--- DATASET RECORDS Enclosed Below ---

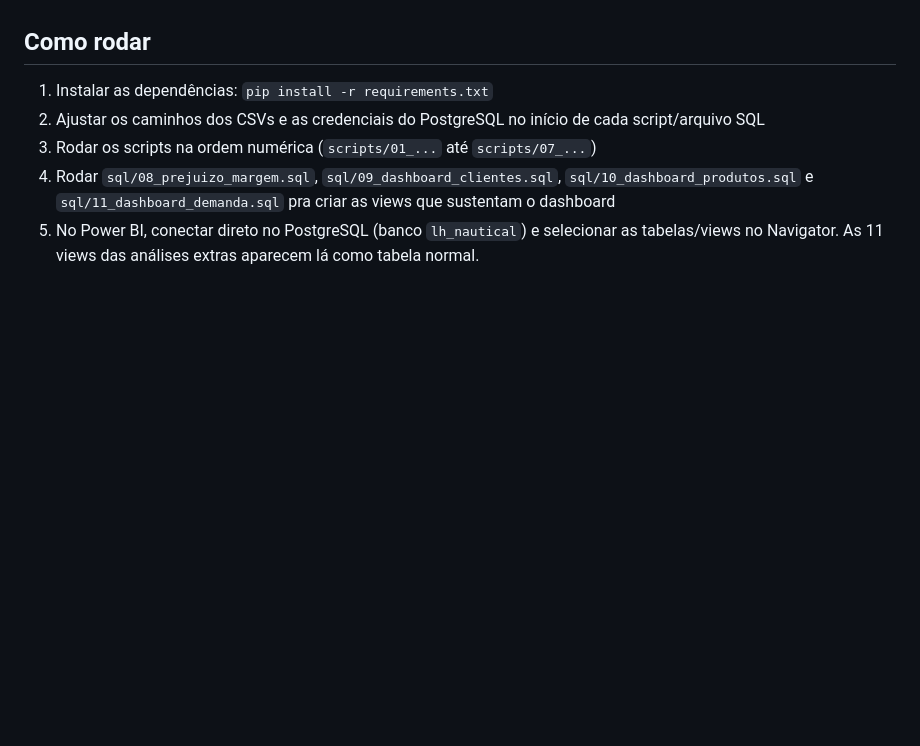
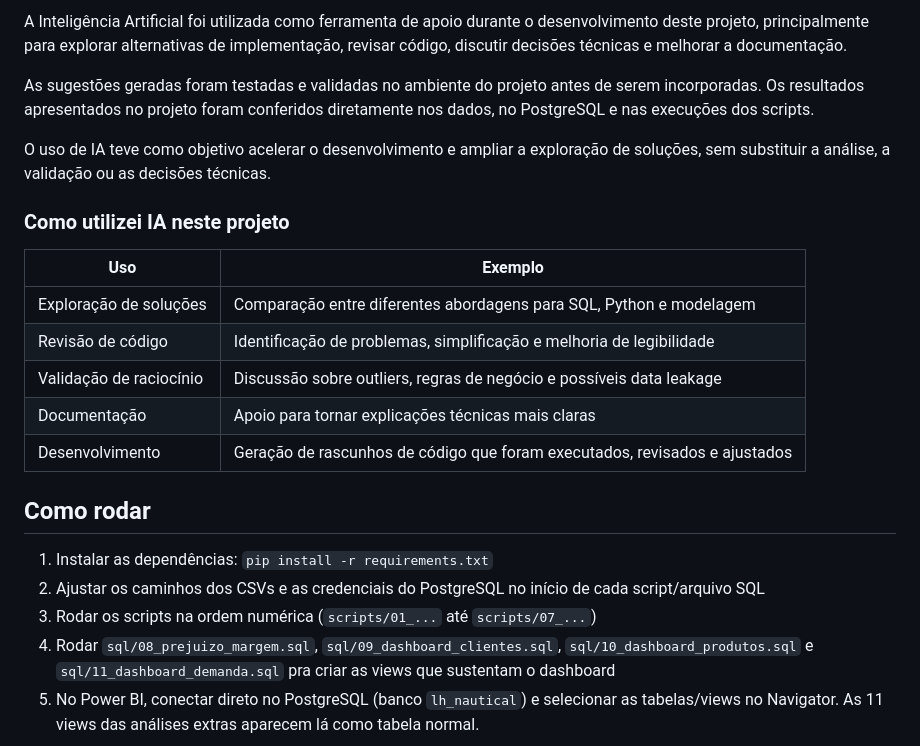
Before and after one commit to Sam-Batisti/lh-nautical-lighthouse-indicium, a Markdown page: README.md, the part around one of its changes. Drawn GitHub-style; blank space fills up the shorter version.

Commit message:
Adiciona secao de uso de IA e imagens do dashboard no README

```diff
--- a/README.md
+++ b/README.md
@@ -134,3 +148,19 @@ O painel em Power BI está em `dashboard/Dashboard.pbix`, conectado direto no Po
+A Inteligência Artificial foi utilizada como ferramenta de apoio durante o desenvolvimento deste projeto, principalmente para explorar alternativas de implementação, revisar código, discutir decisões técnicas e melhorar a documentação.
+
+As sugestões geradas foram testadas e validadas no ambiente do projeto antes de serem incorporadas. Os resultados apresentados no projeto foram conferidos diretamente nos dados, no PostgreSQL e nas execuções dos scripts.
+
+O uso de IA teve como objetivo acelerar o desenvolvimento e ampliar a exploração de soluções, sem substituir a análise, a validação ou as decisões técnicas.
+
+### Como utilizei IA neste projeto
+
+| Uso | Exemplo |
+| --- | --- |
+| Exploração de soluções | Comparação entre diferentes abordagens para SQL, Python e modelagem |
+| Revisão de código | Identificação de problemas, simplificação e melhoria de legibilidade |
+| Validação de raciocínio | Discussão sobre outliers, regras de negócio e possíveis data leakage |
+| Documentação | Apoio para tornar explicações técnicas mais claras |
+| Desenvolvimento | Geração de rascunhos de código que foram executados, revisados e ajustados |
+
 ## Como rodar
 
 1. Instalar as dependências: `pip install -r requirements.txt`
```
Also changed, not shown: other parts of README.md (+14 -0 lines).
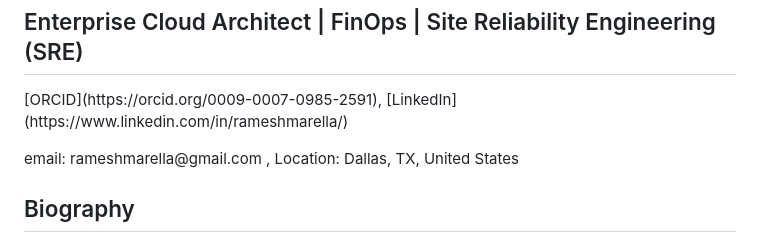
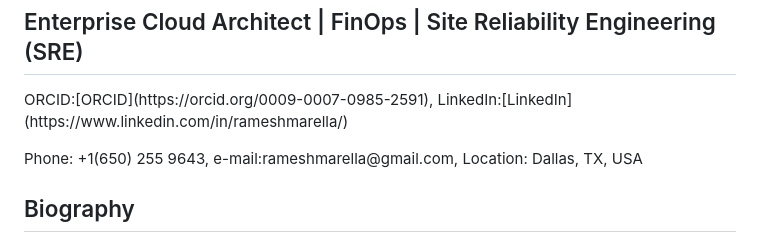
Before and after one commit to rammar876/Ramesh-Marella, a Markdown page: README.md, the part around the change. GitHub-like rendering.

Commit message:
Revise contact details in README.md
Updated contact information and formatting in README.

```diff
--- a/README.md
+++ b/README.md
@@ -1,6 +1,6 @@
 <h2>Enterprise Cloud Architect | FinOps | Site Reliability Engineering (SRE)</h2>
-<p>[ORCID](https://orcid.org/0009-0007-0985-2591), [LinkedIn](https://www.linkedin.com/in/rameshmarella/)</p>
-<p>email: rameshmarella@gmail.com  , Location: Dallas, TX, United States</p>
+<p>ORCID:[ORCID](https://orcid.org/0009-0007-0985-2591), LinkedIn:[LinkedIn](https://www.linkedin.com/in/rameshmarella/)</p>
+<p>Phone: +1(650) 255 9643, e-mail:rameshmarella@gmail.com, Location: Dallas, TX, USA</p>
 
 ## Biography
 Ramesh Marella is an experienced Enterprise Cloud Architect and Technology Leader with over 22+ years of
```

--- End of Enclosed DATASET RECORDS ---

Retype the data exactly as it stands, but keep the images out of your copy.

Before and after one commit to Sam-Batisti/lh-nautical-lighthouse-indicium, a Markdown page: README.md, the part around one of its changes. Drawn GitHub-style; blank space fills up the shorter version.

Commit message:
Adiciona secao de uso de IA e imagens do dashboard no README

```diff
--- a/README.md
+++ b/README.md
@@ -134,3 +148,19 @@ O painel em Power BI está em `dashboard/Dashboard.pbix`, conectado direto no Po
+A Inteligência Artificial foi utilizada como ferramenta de apoio durante o desenvolvimento deste projeto, principalmente para explorar alternativas de implementação, revisar código, discutir decisões técnicas e melhorar a documentação.
+
+As sugestões geradas foram testadas e validadas no ambiente do projeto antes de serem incorporadas. Os resultados apresentados no projeto foram conferidos diretamente nos dados, no PostgreSQL e nas execuções dos scripts.
+
+O uso de IA teve como objetivo acelerar o desenvolvimento e ampliar a exploração de soluções, sem substituir a análise, a validação ou as decisões técnicas.
+
+### Como utilizei IA neste projeto
+
+| Uso | Exemplo |
+| --- | --- |
+| Exploração de soluções | Comparação entre diferentes abordagens para SQL, Python e modelagem |
+| Revisão de código | Identificação de problemas, simplificação e melhoria de legibilidade |
+| Validação de raciocínio | Discussão sobre outliers, regras de negócio e possíveis data leakage |
+| Documentação | Apoio para tornar explicações técnicas mais claras |
+| Desenvolvimento | Geração de rascunhos de código que foram executados, revisados e ajustados |
+
 ## Como rodar
 
 1. Instalar as dependências: `pip install -r requirements.txt`
```
Also changed, not shown: other parts of README.md (+14 -0 lines).
Before and after one commit to rammar876/Ramesh-Marella, a Markdown page: README.md, the part around the change. GitHub-like rendering.

Commit message:
Revise contact details in README.md
Updated contact information and formatting in README.

```diff
--- a/README.md
+++ b/README.md
@@ -1,6 +1,6 @@
 <h2>Enterprise Cloud Architect | FinOps | Site Reliability Engineering (SRE)</h2>
-<p>[ORCID](https://orcid.org/0009-0007-0985-2591), [LinkedIn](https://www.linkedin.com/in/rameshmarella/)</p>
-<p>email: rameshmarella@gmail.com  , Location: Dallas, TX, United States</p>
+<p>ORCID:[ORCID](https://orcid.org/0009-0007-0985-2591), LinkedIn:[LinkedIn](https://www.linkedin.com/in/rameshmarella/)</p>
+<p>Phone: +1(650) 255 9643, e-mail:rameshmarella@gmail.com, Location: Dallas, TX, USA</p>
 
 ## Biography
 Ramesh Marella is an experienced Enterprise Cloud Architect and Technology Leader with over 22+ years of
```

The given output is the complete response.